Barristers who sexually harass colleagues could avoid harsher disciplinary action if they apologise immediately, according to plans being mooted by a legal watchdog.
The Bar Tribunals and Adjudication Service (BTAS) is currently reviewing its guidance on sanctions for barristers accused of misconduct.
The proposals say “mitigating factors” for sexual harassment could include an “immediate apology”, as well as such incidents being "isolated” and “of short duration with low risk of repetition".
In response to the watchdog’s first review of sanctions guidance, the Bar Council, which represents all barristers in England and Wales, has accused it of not making sanctions against sexual harassment at the Bar “a genuine deterrent”.
It added that an "immediate apology" could be seen as “a purely formalistic matter” and it would be difficult “to assess how genuine such an apology is" because it could be referred to as “banter”.
Derek Sweeting QC, chairman of the Bar Council, said that many of BTAS’s proposals would send a clear message to the Bar that sexual harassment will not be tolerated and help to ensure there is confidence in the sanctions regime.
Derek Sweeting QC, the chairman of the Bar Council, has criticised proposed new guidance on how the Bar handles sexual harassment in the workplace
“But we have urged BTAS to look again at some of the less robust elements of the proposals,” he added. “These include the mitigating factors to be considered when deciding on the seriousness of sanctions for sexual harassment.
“Whether an apology is genuine should not be taken for granted and would need considerably more scrutiny for it to be considered a factor in each case.
“Whether an incident is a one-off or short-lived should not be a reason for reducing sanctions. It sends entirely the wrong message to the general public and the profession about how an incident of sexual harassment, which can have a devastating effect on the confidence of the victim, is dealt with at the Bar.
“We hope that BTAS takes these points into consideration. We know that many barristers who face sexual harassment in their professional capacity do not report it for fear of how it will impact on their careers. The risk here is that the Bar will not have confidence in the way sexual harassment is dealt with and that it remains under the radar and unreported.”
In response, James Wakefield, director of The Council of the Inns of Court (COIC) and registrar at BTAS, said that “an isolated incident” of sexual harassment being a mitigating factor is only a proposal and is not in the current guidance.

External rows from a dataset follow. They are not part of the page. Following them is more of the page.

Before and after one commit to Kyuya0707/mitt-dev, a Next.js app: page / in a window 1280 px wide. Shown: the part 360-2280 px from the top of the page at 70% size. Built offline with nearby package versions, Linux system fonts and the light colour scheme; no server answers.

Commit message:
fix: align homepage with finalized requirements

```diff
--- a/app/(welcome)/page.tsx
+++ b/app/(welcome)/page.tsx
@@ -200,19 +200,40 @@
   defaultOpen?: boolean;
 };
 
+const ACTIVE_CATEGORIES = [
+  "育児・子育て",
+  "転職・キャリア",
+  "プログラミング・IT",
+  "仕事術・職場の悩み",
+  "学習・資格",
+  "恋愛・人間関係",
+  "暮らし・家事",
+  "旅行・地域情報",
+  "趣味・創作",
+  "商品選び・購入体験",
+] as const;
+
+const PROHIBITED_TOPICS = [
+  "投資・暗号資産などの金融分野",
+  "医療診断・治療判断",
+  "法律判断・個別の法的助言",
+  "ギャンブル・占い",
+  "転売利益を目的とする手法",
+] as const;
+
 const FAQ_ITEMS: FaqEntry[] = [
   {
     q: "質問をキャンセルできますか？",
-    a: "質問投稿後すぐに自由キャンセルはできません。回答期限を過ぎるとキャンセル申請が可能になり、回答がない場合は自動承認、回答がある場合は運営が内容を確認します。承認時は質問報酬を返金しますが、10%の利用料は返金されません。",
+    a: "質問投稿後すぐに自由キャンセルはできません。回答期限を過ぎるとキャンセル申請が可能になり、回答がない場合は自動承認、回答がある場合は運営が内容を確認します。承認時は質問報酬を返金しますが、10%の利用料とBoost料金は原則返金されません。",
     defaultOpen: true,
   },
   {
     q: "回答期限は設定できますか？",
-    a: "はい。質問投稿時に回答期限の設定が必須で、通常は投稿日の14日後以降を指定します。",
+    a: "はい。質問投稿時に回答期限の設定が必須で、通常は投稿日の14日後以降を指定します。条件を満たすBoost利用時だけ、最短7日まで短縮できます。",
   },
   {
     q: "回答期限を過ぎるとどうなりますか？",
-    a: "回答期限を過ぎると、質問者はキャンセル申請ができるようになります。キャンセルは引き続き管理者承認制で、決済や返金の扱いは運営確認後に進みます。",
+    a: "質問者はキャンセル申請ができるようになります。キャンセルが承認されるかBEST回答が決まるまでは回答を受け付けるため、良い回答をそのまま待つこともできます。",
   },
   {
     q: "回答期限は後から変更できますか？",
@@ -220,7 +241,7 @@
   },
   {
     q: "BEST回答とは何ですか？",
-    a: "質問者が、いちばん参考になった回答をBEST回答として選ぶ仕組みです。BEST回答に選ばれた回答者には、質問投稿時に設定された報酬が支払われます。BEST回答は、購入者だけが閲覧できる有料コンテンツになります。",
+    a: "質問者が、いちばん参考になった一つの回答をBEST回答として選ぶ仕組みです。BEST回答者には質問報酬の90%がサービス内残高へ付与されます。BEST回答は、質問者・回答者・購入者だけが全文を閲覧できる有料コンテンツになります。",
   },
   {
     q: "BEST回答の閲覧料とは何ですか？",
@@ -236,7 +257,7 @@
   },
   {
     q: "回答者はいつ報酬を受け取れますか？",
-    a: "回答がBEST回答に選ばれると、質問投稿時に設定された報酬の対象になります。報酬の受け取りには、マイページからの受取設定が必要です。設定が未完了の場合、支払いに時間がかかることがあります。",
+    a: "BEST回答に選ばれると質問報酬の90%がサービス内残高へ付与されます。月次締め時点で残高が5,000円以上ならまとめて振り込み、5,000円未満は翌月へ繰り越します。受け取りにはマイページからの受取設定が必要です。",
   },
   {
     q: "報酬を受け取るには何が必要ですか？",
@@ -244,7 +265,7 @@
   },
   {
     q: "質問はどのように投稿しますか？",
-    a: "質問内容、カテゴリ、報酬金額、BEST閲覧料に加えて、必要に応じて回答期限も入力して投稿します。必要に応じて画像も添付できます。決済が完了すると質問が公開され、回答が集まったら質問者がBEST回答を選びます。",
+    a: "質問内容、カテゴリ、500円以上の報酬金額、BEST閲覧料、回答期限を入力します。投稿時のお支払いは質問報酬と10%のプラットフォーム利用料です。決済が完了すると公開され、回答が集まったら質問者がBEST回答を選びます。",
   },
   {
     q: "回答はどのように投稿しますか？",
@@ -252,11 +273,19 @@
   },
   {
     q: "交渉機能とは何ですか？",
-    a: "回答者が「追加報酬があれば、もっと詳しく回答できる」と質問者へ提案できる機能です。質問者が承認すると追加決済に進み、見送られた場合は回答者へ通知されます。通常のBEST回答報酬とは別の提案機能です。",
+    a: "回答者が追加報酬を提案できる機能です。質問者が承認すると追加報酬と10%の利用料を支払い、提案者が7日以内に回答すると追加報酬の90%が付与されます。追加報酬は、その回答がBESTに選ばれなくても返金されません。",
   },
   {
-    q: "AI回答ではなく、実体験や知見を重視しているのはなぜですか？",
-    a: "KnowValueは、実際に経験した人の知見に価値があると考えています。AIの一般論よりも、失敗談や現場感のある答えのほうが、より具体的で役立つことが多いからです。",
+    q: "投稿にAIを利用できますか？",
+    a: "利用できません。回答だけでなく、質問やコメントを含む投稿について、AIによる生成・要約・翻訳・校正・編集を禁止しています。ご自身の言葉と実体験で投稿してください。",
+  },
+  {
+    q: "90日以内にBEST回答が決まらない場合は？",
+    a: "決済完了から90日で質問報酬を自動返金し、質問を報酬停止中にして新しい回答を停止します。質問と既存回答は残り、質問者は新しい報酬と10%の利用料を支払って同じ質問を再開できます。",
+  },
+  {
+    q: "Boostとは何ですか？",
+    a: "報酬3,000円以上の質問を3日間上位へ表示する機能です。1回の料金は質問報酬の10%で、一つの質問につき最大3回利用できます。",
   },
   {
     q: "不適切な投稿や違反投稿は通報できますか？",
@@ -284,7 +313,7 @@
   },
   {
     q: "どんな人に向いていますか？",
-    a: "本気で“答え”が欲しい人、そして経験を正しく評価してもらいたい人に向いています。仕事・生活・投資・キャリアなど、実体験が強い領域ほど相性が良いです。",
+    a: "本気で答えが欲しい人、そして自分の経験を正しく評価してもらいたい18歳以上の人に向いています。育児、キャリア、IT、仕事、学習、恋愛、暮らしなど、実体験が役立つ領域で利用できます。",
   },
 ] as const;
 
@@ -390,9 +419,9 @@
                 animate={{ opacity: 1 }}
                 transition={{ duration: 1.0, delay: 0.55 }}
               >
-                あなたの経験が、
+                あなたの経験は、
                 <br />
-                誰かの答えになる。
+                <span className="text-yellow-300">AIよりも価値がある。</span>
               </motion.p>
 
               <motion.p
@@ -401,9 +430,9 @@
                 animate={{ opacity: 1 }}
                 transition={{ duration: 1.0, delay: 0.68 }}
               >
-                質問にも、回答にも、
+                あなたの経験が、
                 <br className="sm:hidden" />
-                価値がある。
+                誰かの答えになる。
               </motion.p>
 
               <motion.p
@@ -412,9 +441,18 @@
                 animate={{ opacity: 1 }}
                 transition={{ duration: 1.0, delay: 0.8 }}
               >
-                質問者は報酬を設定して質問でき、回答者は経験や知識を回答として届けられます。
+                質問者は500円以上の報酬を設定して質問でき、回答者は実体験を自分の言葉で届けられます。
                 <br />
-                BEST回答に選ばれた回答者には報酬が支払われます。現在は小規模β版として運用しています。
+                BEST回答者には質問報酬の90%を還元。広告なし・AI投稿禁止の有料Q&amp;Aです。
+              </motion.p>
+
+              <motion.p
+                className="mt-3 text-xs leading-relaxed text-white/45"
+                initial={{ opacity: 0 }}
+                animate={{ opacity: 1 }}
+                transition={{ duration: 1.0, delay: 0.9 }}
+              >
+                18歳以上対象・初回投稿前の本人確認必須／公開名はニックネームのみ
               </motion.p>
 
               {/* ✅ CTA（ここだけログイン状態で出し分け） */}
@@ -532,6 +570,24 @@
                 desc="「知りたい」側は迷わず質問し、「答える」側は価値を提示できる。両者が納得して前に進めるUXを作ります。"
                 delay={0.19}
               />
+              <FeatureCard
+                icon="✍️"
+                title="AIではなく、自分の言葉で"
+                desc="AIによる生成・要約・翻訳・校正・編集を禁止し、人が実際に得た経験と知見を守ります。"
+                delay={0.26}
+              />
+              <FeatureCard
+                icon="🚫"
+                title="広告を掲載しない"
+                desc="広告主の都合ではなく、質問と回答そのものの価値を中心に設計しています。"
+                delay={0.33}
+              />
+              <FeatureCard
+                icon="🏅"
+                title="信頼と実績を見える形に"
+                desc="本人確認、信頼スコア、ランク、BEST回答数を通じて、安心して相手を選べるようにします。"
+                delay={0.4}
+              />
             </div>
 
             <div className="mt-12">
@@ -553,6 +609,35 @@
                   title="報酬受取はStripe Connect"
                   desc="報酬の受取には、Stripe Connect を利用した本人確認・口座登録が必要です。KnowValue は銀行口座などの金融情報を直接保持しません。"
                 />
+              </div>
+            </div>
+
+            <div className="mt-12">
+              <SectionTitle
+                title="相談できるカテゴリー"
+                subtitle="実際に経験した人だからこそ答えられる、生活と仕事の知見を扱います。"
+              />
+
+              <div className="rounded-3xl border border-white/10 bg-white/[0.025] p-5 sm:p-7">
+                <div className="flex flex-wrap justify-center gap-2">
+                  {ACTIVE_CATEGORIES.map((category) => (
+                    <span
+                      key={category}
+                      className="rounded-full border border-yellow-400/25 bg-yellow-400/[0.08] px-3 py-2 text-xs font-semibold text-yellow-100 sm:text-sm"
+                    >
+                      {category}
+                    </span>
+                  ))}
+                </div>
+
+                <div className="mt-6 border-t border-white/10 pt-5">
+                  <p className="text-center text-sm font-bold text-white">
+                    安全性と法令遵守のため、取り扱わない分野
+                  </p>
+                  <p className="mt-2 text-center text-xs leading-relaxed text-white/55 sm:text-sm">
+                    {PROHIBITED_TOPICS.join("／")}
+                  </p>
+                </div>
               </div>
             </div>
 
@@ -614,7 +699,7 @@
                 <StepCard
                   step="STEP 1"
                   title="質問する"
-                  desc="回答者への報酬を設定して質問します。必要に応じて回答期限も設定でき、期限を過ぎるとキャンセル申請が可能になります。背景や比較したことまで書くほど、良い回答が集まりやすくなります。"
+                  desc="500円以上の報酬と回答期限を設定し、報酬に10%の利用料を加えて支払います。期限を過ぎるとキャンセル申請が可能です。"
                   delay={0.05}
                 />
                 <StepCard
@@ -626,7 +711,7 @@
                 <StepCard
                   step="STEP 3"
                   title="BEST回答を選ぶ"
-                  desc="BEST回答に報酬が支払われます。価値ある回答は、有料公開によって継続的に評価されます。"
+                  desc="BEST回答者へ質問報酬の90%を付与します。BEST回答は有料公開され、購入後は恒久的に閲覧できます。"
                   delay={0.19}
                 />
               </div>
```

He said: “This proposed mitigating factor, as well as the other mitigation and aggravating factors, were the subject of the consultation which has just closed, the results of which are being analysed and we will of course be making amendments as appropriate in light of the responses.”
He added that “there is no suggestion at all in the proposed new guidance that an immediate apology for sexual misconduct will lead to the barrister being let off; on the contrary the proposal in the consultation paper is that the range of sanctions for sexual misconduct should start at over 12 months suspension from practice”.
A second consultation on the BTAS’s full proposed guidance, including amendments made as a result of the first consultation, is due to be issued at the end of July.